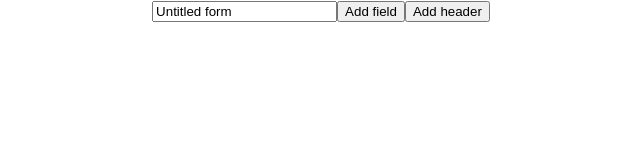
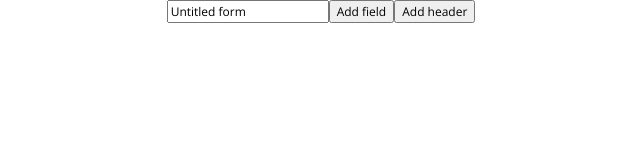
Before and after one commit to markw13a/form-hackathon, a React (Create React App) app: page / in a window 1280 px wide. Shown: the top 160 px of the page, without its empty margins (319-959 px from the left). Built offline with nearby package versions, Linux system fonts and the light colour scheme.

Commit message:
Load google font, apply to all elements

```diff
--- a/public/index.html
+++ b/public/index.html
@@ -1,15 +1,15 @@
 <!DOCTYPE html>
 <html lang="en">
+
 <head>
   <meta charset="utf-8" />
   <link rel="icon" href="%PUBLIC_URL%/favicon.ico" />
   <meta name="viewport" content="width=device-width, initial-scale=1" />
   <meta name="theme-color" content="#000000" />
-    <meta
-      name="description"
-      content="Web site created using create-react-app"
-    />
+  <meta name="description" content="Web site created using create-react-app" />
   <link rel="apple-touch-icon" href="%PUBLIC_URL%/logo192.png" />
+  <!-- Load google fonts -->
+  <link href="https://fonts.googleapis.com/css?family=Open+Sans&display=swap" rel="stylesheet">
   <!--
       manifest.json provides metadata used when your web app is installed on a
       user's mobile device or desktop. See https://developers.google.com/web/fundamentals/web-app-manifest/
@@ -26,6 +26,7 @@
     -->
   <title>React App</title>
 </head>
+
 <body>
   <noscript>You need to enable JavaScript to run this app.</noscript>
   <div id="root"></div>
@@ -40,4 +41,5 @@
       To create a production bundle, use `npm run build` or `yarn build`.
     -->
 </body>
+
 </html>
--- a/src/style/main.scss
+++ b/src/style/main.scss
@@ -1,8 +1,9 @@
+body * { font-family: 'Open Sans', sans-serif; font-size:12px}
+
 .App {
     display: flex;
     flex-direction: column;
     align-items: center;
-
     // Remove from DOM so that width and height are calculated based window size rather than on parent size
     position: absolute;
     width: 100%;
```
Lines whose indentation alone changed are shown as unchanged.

---------------

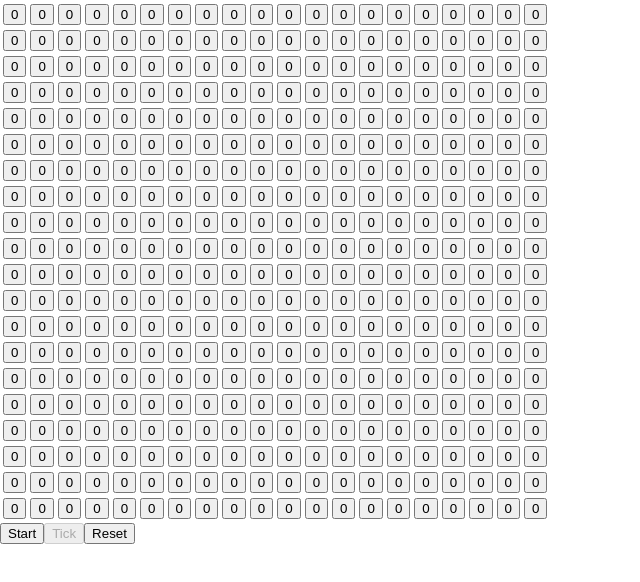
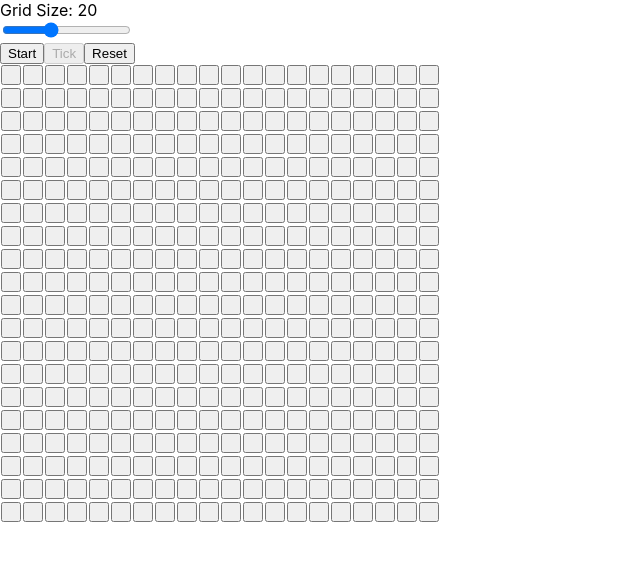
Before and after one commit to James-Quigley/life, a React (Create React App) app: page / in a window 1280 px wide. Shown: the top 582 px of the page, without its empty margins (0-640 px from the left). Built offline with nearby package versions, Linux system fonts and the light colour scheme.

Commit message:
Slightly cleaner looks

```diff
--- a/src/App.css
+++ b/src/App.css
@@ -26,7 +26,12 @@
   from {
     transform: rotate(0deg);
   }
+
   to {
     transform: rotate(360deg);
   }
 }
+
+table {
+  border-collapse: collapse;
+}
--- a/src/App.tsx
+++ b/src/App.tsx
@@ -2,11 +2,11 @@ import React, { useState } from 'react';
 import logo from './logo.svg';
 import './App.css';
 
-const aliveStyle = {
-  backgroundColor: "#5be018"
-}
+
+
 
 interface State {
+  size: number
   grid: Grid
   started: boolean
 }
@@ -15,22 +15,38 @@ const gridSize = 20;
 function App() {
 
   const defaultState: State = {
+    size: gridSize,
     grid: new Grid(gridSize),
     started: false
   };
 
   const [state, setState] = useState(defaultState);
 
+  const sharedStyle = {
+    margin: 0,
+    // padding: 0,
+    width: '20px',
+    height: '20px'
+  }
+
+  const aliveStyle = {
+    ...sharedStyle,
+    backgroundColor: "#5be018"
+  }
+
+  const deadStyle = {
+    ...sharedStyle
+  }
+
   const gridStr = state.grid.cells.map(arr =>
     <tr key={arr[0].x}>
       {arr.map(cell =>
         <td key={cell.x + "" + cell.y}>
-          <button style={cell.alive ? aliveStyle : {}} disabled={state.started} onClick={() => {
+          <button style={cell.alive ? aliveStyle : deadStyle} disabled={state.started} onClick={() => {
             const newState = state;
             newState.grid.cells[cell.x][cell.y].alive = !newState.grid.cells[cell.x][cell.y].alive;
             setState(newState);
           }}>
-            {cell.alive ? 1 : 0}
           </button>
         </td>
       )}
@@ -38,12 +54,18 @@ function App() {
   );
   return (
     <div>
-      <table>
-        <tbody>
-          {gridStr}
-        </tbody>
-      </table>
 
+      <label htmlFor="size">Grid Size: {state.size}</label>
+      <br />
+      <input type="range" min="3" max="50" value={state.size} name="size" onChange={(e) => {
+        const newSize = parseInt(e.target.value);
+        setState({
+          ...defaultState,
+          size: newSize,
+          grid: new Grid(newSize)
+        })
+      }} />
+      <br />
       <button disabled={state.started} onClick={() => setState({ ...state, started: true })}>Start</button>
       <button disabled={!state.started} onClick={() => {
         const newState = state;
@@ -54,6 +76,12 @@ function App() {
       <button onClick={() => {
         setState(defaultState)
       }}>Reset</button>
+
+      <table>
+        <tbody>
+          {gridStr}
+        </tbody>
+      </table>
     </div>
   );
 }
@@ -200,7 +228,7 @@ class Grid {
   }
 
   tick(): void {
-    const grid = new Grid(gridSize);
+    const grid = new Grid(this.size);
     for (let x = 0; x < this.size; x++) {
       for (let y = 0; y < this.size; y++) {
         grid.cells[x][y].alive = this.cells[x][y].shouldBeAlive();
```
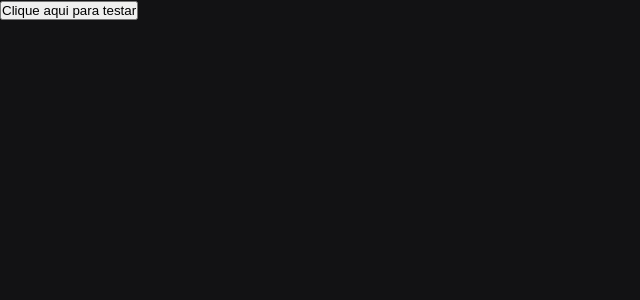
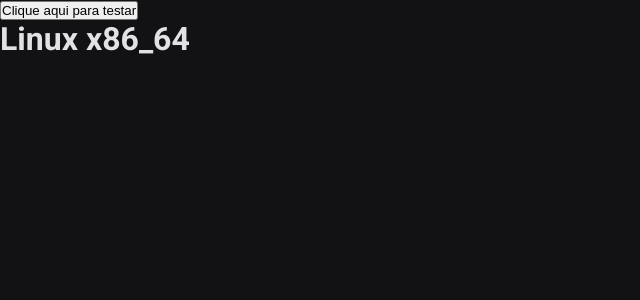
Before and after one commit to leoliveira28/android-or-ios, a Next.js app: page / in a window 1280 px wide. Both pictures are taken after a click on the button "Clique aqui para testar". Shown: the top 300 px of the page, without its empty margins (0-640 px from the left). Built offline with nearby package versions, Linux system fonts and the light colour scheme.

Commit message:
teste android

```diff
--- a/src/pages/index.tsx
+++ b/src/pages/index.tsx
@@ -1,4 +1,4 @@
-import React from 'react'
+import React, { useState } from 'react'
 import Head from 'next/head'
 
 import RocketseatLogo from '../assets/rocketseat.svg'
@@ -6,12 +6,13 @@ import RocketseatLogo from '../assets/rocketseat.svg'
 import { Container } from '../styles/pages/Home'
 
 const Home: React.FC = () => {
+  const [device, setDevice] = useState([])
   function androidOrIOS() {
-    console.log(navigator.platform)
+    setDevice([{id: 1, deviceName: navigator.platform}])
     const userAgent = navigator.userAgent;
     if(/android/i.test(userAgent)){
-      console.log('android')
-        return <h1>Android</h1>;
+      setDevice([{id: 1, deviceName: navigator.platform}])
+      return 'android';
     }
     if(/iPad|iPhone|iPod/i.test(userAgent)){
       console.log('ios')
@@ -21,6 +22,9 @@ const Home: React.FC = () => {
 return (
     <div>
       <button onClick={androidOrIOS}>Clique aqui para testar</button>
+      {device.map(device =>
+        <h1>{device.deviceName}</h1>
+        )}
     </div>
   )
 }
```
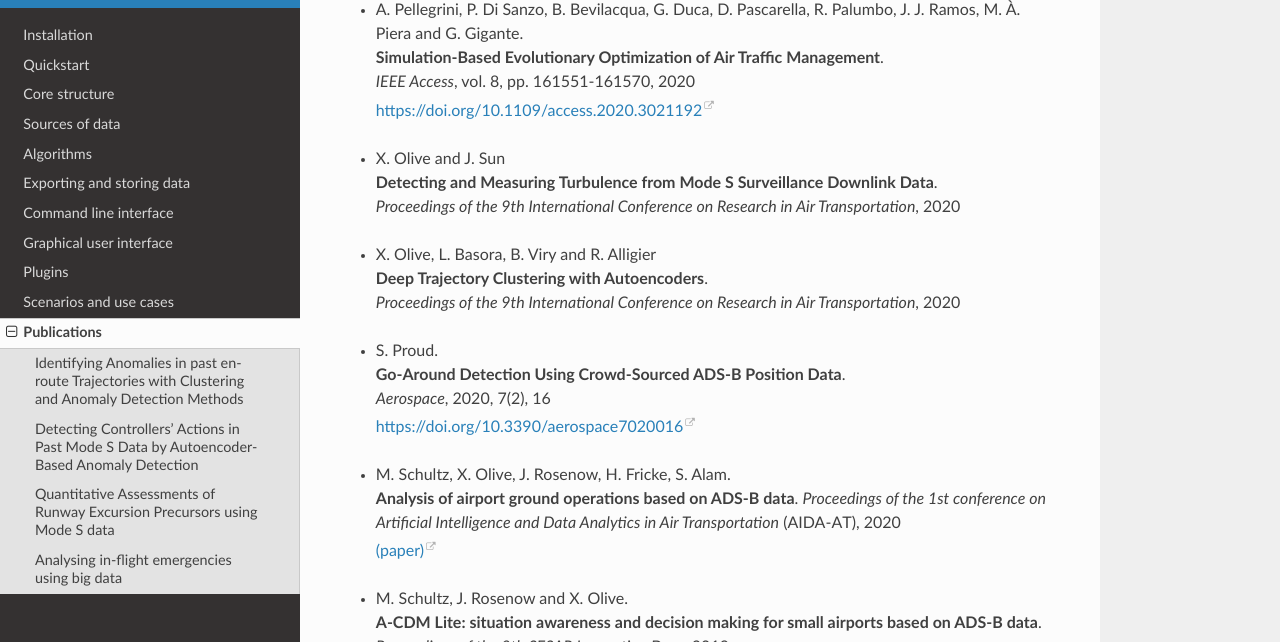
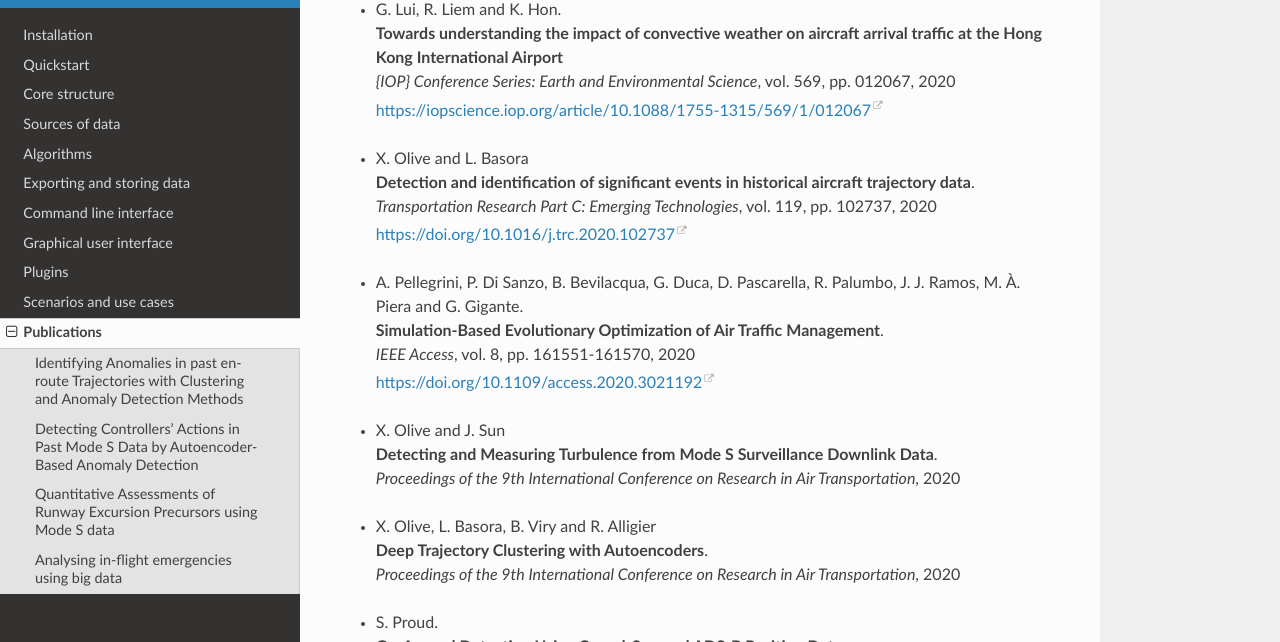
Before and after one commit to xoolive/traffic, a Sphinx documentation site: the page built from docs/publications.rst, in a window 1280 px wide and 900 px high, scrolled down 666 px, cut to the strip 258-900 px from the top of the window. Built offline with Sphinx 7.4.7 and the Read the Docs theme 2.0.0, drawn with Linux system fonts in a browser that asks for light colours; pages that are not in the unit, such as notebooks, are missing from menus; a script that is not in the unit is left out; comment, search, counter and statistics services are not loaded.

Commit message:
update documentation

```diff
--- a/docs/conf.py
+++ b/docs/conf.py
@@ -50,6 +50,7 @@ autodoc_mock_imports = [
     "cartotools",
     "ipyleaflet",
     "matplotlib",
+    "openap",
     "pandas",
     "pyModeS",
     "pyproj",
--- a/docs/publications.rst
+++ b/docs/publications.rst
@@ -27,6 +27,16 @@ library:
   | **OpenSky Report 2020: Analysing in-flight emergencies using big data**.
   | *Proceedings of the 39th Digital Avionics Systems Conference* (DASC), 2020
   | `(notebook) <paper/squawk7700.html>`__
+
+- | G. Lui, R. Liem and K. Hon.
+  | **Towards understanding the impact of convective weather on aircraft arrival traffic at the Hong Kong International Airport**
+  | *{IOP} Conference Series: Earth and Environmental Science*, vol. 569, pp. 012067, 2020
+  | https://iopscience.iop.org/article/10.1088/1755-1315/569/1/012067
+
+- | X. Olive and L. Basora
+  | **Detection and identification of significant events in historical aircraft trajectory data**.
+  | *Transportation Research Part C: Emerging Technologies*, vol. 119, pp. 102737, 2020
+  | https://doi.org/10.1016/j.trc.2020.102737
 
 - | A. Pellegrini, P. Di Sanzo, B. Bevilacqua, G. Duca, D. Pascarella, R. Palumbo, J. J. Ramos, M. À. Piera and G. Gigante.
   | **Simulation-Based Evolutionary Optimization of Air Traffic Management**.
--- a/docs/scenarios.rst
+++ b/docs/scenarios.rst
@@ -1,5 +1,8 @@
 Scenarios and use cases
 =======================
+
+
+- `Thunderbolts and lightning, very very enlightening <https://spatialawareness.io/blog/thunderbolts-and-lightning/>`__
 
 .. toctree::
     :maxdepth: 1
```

---------------

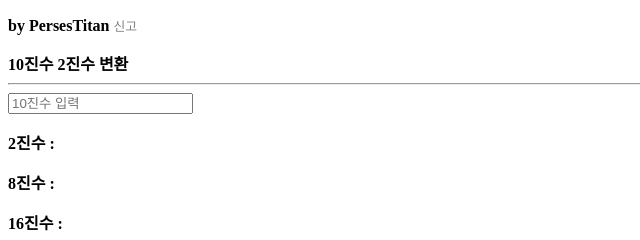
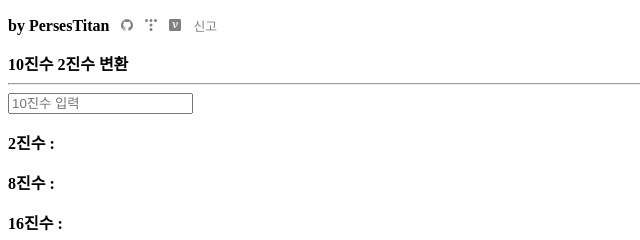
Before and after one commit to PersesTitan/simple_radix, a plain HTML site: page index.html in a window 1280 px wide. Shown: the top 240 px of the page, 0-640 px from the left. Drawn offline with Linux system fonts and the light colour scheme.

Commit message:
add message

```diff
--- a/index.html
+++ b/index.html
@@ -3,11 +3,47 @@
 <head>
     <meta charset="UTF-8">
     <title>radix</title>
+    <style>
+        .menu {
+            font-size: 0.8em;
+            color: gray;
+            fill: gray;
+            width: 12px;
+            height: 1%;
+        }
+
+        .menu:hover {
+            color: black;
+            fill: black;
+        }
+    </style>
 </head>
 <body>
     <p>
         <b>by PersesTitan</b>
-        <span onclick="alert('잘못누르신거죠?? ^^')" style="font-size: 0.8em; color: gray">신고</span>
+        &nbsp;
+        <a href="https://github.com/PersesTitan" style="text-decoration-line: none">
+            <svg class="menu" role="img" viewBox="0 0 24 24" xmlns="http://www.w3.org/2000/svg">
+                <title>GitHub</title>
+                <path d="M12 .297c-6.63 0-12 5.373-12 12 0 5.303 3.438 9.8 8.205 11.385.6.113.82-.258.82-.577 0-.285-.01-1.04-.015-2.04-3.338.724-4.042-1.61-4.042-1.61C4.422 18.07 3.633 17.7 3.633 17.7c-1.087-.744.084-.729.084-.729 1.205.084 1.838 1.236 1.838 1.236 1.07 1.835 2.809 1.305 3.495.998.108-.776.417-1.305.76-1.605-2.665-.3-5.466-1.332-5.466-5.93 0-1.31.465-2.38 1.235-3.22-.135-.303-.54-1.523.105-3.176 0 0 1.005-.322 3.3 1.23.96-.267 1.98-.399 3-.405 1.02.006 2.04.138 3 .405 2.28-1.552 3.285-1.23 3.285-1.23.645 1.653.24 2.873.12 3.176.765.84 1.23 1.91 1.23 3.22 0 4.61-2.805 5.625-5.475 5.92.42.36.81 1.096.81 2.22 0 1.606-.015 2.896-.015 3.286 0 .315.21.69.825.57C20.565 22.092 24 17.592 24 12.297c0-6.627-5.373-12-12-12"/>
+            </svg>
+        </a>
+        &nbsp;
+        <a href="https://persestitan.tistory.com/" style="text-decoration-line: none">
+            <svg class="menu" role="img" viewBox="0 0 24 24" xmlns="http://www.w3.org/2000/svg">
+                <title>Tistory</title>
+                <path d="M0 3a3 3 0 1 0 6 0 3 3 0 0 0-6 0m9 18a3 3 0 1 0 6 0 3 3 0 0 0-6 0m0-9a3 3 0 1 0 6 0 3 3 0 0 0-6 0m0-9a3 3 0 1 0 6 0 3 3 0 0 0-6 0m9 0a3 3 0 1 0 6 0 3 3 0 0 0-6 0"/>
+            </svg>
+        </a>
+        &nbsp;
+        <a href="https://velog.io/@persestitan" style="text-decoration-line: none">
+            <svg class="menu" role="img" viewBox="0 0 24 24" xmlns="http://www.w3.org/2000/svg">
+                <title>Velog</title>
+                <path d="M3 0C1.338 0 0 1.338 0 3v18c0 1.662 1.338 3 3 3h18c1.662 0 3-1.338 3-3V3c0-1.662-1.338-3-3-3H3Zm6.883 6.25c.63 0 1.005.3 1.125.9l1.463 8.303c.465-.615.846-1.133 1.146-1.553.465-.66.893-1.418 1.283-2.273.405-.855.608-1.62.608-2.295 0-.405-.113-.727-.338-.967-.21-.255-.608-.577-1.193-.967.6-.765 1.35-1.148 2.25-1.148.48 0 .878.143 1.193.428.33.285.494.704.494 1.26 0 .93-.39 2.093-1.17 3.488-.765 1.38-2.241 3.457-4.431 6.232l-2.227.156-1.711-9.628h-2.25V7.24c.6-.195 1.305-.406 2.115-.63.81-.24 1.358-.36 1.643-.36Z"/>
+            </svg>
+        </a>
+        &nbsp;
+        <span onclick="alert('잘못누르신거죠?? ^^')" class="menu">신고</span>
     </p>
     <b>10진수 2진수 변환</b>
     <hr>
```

---------------

The problem> The lines you need are those holding the word "navigator"; copy each of them from the material above.

Written answer>
-    console.log(navigator.platform)
+    setDevice([{id: 1, deviceName: navigator.platform}])
     const userAgent = navigator.userAgent;
+      setDevice([{id: 1, deviceName: navigator.platform}])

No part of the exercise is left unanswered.